Gendersymbolism is used in the story whereby Davis is seen as astrongactivist of women’s rights. She went further to use issues,such as the korl sculpture and Hugh’s femininity as a wayofsymbolizing the struggle experienced by womankind. Additionally, theQuaker woman plays asignificantpart as the story’s heroine whichalludes to David’s hope in gender equality in the future (Davis52).
Thepresence of smoke in the story can also be seen as symbolic in twocomplementary approaches. The storyteller in a way claims that thecharacterization of the town is smoke. The narrator emphasizes thefact that smoke is something that the lower class are doomed to livewith and are continually, unwillingly breathing it(Davis52). This is further likened to their social status in the societyin that no matter how hard they work, there is not much that can bedone to increase social standing.

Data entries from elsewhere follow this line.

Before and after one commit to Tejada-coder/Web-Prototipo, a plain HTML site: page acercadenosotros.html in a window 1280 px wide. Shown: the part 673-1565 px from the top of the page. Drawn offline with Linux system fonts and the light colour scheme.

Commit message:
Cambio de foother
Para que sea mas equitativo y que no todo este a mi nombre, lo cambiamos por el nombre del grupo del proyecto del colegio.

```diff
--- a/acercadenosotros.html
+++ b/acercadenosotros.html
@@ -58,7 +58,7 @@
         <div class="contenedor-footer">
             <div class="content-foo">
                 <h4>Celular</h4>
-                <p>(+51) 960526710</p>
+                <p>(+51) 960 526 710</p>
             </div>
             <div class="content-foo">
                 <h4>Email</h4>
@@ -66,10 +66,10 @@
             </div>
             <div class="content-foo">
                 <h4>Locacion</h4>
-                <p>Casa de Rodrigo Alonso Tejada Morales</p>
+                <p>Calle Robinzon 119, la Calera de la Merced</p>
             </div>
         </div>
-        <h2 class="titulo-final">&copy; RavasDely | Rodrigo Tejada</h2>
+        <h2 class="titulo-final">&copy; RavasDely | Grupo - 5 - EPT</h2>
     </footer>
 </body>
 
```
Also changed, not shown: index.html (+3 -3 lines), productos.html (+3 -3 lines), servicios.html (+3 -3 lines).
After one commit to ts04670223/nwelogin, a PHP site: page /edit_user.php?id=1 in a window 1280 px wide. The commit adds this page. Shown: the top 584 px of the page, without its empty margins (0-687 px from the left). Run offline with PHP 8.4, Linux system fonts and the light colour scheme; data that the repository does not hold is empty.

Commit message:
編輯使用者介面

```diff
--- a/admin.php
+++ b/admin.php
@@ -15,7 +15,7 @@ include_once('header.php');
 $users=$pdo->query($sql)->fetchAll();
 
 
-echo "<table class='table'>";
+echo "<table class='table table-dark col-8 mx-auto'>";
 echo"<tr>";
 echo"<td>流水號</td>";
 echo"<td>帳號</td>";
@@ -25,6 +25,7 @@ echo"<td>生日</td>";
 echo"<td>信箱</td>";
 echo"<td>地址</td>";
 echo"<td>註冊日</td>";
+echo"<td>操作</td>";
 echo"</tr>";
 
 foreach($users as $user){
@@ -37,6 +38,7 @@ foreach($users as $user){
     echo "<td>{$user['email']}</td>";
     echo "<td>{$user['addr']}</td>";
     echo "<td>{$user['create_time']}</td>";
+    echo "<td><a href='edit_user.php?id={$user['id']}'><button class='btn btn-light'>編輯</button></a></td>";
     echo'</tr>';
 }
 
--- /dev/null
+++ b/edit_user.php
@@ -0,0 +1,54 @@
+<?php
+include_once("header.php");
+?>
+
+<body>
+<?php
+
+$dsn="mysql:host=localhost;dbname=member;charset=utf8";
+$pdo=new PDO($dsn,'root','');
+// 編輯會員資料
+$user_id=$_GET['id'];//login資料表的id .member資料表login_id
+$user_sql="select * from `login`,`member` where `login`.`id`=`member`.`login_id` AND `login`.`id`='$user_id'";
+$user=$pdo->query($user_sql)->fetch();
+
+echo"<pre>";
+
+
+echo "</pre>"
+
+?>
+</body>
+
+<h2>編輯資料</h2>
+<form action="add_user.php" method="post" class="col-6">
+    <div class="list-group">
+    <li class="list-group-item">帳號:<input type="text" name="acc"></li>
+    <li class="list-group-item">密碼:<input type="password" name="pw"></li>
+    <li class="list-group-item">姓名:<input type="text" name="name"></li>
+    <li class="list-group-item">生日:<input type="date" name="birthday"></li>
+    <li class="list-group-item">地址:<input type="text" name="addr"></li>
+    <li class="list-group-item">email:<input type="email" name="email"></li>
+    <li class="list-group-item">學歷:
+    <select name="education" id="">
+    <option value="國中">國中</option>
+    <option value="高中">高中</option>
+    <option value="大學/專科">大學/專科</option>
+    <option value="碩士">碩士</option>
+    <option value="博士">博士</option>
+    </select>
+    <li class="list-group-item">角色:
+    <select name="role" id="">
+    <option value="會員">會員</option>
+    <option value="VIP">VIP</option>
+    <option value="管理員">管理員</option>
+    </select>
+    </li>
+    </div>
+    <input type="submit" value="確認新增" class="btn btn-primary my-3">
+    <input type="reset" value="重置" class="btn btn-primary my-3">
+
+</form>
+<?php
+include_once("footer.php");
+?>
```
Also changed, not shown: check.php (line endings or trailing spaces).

Still in the same smokesymbolism,members of the upper class on the other hand who live inmore pleasant homesteads, far from the smoke do willingly breathe thesmoke from their cigarettes. This can be seen as a frail attempt bythe upper class members tocomprehendwhat the iron mill workersexperiencein their everyday lives.
Thenarrative thus shows that the existing social situations do notprovide any hope for the majority of the characters on earth that aresymbolized in the story. This saw Davis greatest desire being a wishfor a serious adoption of Christian morals(Davis 51). The manner inwhich the korl made statute is described in this story lacking anyray of beauty in it is in every sense symbolic of how those in theupper class in the society are culturally blind. This can further bealluded to the case of the Doctor in the story, who is a member ofthe social class seems so detached with the plight of the sufferinglaborers. By portraying to us the deplorable living conditions thatthese laborers live in, a call for a change to such atrocities was aprimary symbolic element that Davis emphasized in her narrative.
Davis,R,H.“A Faded Leaf of History.” TheAtlantic Monthly,1873: 44-52. Google Books.Web.16thFeb, 2014.